A Magazine for Sheffield
A huge social experiment is being conducted on the world, and it's time to talk about it. It's almost invisible to many people. Discussion tends to go round in circles, partly because there isn't yet a common word that accurately covers its many processes. It involves hollowing-out public services, selling assets off to private interests and cutting down workers' rights. Powerful forces are implementing, step-by-step, a long-term plan. Most countries have been hit. Taking any crisis as an opportunity, 'structural adjustment' is imposed. Poverty, unemployment, sometimes even dictatorship come with harsh policies of economic 'efficiency' above all other priorities. The UK's turn started under Mrs Thatcher. It continues, now called 'austerity', but there's far more to it than money. It is an elite take-over, a power-grab taking huge swathes of the public realm out of democratic control. A small group of post-war thinkers called the Chicago School, horrified by excessive state power in Nazi Germany and the USSR, started this. They looked at the world and thought that private interests running it would create a prosperous, socially cohesive, stable society. There is no evidence for this. If anything the opposite is true, but imposition of this theory continues in the face of all opposition, as documented in The Shock Doctrine by Naomi Klein. You wouldn't know this process was happening by following the mainstream media. Only socialist, anarchist and green analysts talk about things in these terms. Have you noticed, for example, that there seems to be some new crisis every week with the NHS? A book by Professor Allyson Pollock horrified me and opened my eyes. The title sums it up: NHS Plc: The Privatisation of Our Health Care. In a decades-long strategy, hundreds of twists and turns along the way are designed to obscure reality from view; 'outsourcing', 'fund holding', 'modernising', and so on, and so on... In one recent scandal, the Care Quality Commission was compared to a fish which “rots from the head”. But who is the fishmonger here? A new regime, imposed by political decisions, formed that organisation to cover the work of three earlier regulators with little over half the resources. Did they really have any chance of regulating all the hospitals? Perhaps they were negligent, but surely they were under impossible pressures.
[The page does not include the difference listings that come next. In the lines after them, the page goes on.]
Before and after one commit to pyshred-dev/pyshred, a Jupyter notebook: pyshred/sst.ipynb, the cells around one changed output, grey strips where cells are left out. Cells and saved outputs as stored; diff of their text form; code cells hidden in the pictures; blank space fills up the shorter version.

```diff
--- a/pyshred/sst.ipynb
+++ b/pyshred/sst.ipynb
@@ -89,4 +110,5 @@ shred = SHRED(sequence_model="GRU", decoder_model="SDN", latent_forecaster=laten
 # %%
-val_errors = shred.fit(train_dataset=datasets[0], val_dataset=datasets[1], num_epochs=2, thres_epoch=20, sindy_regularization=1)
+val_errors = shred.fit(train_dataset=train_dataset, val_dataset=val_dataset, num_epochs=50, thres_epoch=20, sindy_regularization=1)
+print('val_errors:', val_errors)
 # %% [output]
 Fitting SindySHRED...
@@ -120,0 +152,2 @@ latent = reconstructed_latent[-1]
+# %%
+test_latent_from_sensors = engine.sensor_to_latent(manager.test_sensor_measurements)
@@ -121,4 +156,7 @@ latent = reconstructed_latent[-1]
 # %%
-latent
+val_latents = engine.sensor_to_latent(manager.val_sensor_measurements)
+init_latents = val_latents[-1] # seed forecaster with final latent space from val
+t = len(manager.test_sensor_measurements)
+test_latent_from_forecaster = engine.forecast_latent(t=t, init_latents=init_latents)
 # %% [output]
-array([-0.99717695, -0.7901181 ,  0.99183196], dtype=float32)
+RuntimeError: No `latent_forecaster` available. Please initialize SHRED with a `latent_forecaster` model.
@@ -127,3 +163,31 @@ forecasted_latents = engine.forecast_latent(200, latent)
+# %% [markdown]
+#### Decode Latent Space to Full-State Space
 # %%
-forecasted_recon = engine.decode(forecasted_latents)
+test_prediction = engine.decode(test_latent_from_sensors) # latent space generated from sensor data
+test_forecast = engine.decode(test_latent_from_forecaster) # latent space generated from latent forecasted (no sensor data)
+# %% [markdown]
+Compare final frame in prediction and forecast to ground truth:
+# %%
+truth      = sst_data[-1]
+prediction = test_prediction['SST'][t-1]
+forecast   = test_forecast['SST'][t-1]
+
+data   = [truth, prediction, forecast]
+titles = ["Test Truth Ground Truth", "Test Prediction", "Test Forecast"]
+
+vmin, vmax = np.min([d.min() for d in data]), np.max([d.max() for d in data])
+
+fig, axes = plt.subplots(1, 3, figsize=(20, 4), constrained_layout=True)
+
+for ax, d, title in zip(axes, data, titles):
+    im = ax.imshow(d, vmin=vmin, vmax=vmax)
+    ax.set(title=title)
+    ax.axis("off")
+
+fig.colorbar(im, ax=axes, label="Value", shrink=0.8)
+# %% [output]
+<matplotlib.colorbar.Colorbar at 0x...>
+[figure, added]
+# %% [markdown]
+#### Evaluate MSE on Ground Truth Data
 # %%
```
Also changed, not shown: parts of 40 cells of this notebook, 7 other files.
The ancient Greek saying comes to mind; “Whom the gods would destroy, they first make mad”. Sheffield, until 1996, was covered by Trent Regional Health Authority. Then we had Primary Care Trusts. The Health and Social Care Act 2012 replaced these with new structures including a Clinical Commissioning Group. Below this top level the complexities of restructuring, dismantling, re-branding, new targets and funding arrangements must have NHS staff running to keep up. The 2012 Act removed the responsibility of the government to provide comprehensive healthcare for all, and it created NHS Property Services to “drive estate rationalisation”. In other words, the NHS's (public) property has been handed over to a private company to run, and sell bits off for housing development. At the moment that company is government-owned. Let's see how long that lasts. The next move is a proposed transatlantic free trade treaty, heralded by President Obama. This could open the doors to US healthcare corporate sharks getting their fishhooks into the NHS with a nasty trick; the right to sue governments for decisions which reverse their 'profit expectations'. Sheffield Save Our NHS (SSONHS) called a day of action on the 65th birthday of the NHS this month. Despite their admirable protests, it must have felt rather like a retirement party. But we cannot give up. In countries without decent public health services, many people simply go without. They die younger, often of preventable diseases. SSONHS encourages people to join their local GP practice Patient Participation Group and not be afraid to ask questions about general policy as well as specifics. Doctors need to know what people think, so why not tell them? And if you're a student (of any discipline) check out campaigning health group Medsin. Surely health is worth fighting for. As my Dad used to say, look after your health – it's all you've got. )

Next from Localcheck

Burning Issues.

Last month a huge black column of smoke, visible 20 miles from Sheffield, raised far-reaching questions on issues ranging from austerity to…

More Localcheck

Next article in issue 64

More News & Views

More News & Views